Exercise instructions:
Set down the entries once more exactly as they were written.

[Front-end code edit data]

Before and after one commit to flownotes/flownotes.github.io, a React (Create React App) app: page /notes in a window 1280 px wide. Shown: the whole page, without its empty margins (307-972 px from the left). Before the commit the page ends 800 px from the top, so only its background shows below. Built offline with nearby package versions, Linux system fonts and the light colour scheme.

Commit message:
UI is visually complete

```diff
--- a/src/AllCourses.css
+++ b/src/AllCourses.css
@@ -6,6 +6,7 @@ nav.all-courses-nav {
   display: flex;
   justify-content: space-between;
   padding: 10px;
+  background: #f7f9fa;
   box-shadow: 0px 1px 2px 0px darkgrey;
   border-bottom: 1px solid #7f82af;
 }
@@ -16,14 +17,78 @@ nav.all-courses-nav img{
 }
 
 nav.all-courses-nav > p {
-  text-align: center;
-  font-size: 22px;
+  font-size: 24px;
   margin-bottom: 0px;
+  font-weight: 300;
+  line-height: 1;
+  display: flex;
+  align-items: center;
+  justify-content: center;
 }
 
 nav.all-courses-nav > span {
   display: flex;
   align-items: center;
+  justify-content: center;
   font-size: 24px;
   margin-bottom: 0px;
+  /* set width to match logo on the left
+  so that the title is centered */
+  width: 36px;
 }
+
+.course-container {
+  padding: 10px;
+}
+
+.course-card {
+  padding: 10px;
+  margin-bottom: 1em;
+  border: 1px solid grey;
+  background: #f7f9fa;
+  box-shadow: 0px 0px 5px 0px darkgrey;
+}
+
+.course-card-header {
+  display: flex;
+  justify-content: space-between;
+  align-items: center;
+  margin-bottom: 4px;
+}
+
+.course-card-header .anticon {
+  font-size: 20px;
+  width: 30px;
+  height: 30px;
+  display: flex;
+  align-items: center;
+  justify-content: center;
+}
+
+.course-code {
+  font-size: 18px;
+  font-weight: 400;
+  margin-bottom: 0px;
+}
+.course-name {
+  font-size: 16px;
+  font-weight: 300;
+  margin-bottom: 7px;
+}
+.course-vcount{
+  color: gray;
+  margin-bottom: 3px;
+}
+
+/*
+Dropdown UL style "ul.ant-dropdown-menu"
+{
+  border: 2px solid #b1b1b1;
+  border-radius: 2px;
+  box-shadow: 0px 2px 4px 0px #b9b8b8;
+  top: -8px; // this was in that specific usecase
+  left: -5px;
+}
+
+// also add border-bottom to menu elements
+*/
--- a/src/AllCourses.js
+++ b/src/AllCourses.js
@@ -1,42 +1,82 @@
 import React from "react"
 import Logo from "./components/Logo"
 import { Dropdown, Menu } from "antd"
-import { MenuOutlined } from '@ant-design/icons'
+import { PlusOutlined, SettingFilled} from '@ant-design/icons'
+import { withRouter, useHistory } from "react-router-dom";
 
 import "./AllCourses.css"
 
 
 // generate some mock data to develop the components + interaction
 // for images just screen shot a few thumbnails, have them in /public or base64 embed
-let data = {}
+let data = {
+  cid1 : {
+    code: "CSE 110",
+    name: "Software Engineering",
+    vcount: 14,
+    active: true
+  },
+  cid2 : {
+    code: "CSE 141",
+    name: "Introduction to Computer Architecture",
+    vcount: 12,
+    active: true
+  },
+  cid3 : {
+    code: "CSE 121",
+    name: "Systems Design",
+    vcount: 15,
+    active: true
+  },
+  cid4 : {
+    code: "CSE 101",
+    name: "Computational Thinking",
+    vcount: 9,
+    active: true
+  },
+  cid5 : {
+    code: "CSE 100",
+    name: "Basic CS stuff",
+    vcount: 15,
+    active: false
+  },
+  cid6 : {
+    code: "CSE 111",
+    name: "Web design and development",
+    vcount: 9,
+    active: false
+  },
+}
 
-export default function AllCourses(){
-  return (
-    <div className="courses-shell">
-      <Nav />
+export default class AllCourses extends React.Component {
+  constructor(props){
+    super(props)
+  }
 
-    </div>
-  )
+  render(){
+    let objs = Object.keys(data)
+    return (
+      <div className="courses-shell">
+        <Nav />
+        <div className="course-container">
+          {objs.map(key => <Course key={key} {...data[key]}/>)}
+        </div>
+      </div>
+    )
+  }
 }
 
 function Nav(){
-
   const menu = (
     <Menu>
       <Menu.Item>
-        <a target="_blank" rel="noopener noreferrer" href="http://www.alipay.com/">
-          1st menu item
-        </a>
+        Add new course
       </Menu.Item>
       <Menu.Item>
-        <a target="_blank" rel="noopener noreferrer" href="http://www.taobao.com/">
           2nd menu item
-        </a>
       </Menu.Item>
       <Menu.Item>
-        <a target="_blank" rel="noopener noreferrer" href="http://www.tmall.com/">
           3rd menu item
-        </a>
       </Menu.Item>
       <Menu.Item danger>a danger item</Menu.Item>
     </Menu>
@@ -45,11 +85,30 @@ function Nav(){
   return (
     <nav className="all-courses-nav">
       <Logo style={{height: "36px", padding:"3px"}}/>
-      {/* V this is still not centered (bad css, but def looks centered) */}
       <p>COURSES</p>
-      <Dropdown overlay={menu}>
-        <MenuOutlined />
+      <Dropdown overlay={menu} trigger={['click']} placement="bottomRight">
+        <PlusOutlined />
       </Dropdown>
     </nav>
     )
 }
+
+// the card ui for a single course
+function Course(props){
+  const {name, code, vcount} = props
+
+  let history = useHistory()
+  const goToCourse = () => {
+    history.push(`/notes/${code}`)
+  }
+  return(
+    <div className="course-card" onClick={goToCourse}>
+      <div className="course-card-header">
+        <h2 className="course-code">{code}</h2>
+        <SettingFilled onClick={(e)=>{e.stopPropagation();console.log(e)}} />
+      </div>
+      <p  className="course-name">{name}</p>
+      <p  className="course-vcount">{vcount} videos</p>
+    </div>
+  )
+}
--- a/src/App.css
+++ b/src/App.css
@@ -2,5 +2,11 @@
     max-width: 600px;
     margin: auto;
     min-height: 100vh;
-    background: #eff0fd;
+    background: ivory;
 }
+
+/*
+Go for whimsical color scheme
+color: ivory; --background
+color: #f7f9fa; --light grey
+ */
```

Finished task:
Before and after one commit to flownotes/flownotes.github.io, a React (Create React App) app: page /notes in a window 1280 px wide. Shown: the whole page, without its empty margins (307-972 px from the left). Before the commit the page ends 800 px from the top, so only its background shows below. Built offline with nearby package versions, Linux system fonts and the light colour scheme.

Commit message:
UI is visually complete

```diff
--- a/src/AllCourses.css
+++ b/src/AllCourses.css
@@ -6,6 +6,7 @@ nav.all-courses-nav {
   display: flex;
   justify-content: space-between;
   padding: 10px;
+  background: #f7f9fa;
   box-shadow: 0px 1px 2px 0px darkgrey;
   border-bottom: 1px solid #7f82af;
 }
@@ -16,14 +17,78 @@ nav.all-courses-nav img{
 }
 
 nav.all-courses-nav > p {
-  text-align: center;
-  font-size: 22px;
+  font-size: 24px;
   margin-bottom: 0px;
+  font-weight: 300;
+  line-height: 1;
+  display: flex;
+  align-items: center;
+  justify-content: center;
 }
 
 nav.all-courses-nav > span {
   display: flex;
   align-items: center;
+  justify-content: center;
   font-size: 24px;
   margin-bottom: 0px;
+  /* set width to match logo on the left
+  so that the title is centered */
+  width: 36px;
 }
+
+.course-container {
+  padding: 10px;
+}
+
+.course-card {
+  padding: 10px;
+  margin-bottom: 1em;
+  border: 1px solid grey;
+  background: #f7f9fa;
+  box-shadow: 0px 0px 5px 0px darkgrey;
+}
+
+.course-card-header {
+  display: flex;
+  justify-content: space-between;
+  align-items: center;
+  margin-bottom: 4px;
+}
+
+.course-card-header .anticon {
+  font-size: 20px;
+  width: 30px;
+  height: 30px;
+  display: flex;
+  align-items: center;
+  justify-content: center;
+}
+
+.course-code {
+  font-size: 18px;
+  font-weight: 400;
+  margin-bottom: 0px;
+}
+.course-name {
+  font-size: 16px;
+  font-weight: 300;
+  margin-bottom: 7px;
+}
+.course-vcount{
+  color: gray;
+  margin-bottom: 3px;
+}
+
+/*
+Dropdown UL style "ul.ant-dropdown-menu"
+{
+  border: 2px solid #b1b1b1;
+  border-radius: 2px;
+  box-shadow: 0px 2px 4px 0px #b9b8b8;
+  top: -8px; // this was in that specific usecase
+  left: -5px;
+}
+
+// also add border-bottom to menu elements
+*/
--- a/src/AllCourses.js
+++ b/src/AllCourses.js
@@ -1,42 +1,82 @@
 import React from "react"
 import Logo from "./components/Logo"
 import { Dropdown, Menu } from "antd"
-import { MenuOutlined } from '@ant-design/icons'
+import { PlusOutlined, SettingFilled} from '@ant-design/icons'
+import { withRouter, useHistory } from "react-router-dom";
 
 import "./AllCourses.css"
 
 
 // generate some mock data to develop the components + interaction
 // for images just screen shot a few thumbnails, have them in /public or base64 embed
-let data = {}
+let data = {
+  cid1 : {
+    code: "CSE 110",
+    name: "Software Engineering",
+    vcount: 14,
+    active: true
+  },
+  cid2 : {
+    code: "CSE 141",
+    name: "Introduction to Computer Architecture",
+    vcount: 12,
+    active: true
+  },
+  cid3 : {
+    code: "CSE 121",
+    name: "Systems Design",
+    vcount: 15,
+    active: true
+  },
+  cid4 : {
+    code: "CSE 101",
+    name: "Computational Thinking",
+    vcount: 9,
+    active: true
+  },
+  cid5 : {
+    code: "CSE 100",
+    name: "Basic CS stuff",
+    vcount: 15,
+    active: false
+  },
+  cid6 : {
+    code: "CSE 111",
+    name: "Web design and development",
+    vcount: 9,
+    active: false
+  },
+}
 
-export default function AllCourses(){
-  return (
-    <div className="courses-shell">
-      <Nav />
+export default class AllCourses extends React.Component {
+  constructor(props){
+    super(props)
+  }
 
-    </div>
-  )
+  render(){
+    let objs = Object.keys(data)
+    return (
+      <div className="courses-shell">
+        <Nav />
+        <div className="course-container">
+          {objs.map(key => <Course key={key} {...data[key]}/>)}
+        </div>
+      </div>
+    )
+  }
 }
 
 function Nav(){
-
   const menu = (
     <Menu>
       <Menu.Item>
-        <a target="_blank" rel="noopener noreferrer" href="http://www.alipay.com/">
-          1st menu item
-        </a>
+        Add new course
       </Menu.Item>
       <Menu.Item>
-        <a target="_blank" rel="noopener noreferrer" href="http://www.taobao.com/">
           2nd menu item
-        </a>
       </Menu.Item>
       <Menu.Item>
-        <a target="_blank" rel="noopener noreferrer" href="http://www.tmall.com/">
           3rd menu item
-        </a>
       </Menu.Item>
       <Menu.Item danger>a danger item</Menu.Item>
     </Menu>
@@ -45,11 +85,30 @@ function Nav(){
   return (
     <nav className="all-courses-nav">
       <Logo style={{height: "36px", padding:"3px"}}/>
-      {/* V this is still not centered (bad css, but def looks centered) */}
       <p>COURSES</p>
-      <Dropdown overlay={menu}>
-        <MenuOutlined />
+      <Dropdown overlay={menu} trigger={['click']} placement="bottomRight">
+        <PlusOutlined />
       </Dropdown>
     </nav>
     )
 }
+
+// the card ui for a single course
+function Course(props){
+  const {name, code, vcount} = props
+
+  let history = useHistory()
+  const goToCourse = () => {
+    history.push(`/notes/${code}`)
+  }
+  return(
+    <div className="course-card" onClick={goToCourse}>
+      <div className="course-card-header">
+        <h2 className="course-code">{code}</h2>
+        <SettingFilled onClick={(e)=>{e.stopPropagation();console.log(e)}} />
+      </div>
+      <p  className="course-name">{name}</p>
+      <p  className="course-vcount">{vcount} videos</p>
+    </div>
+  )
+}
--- a/src/App.css
+++ b/src/App.css
@@ -2,5 +2,11 @@
     max-width: 600px;
     margin: auto;
     min-height: 100vh;
-    background: #eff0fd;
+    background: ivory;
 }
+
+/*
+Go for whimsical color scheme
+color: ivory; --background
+color: #f7f9fa; --light grey
+ */
```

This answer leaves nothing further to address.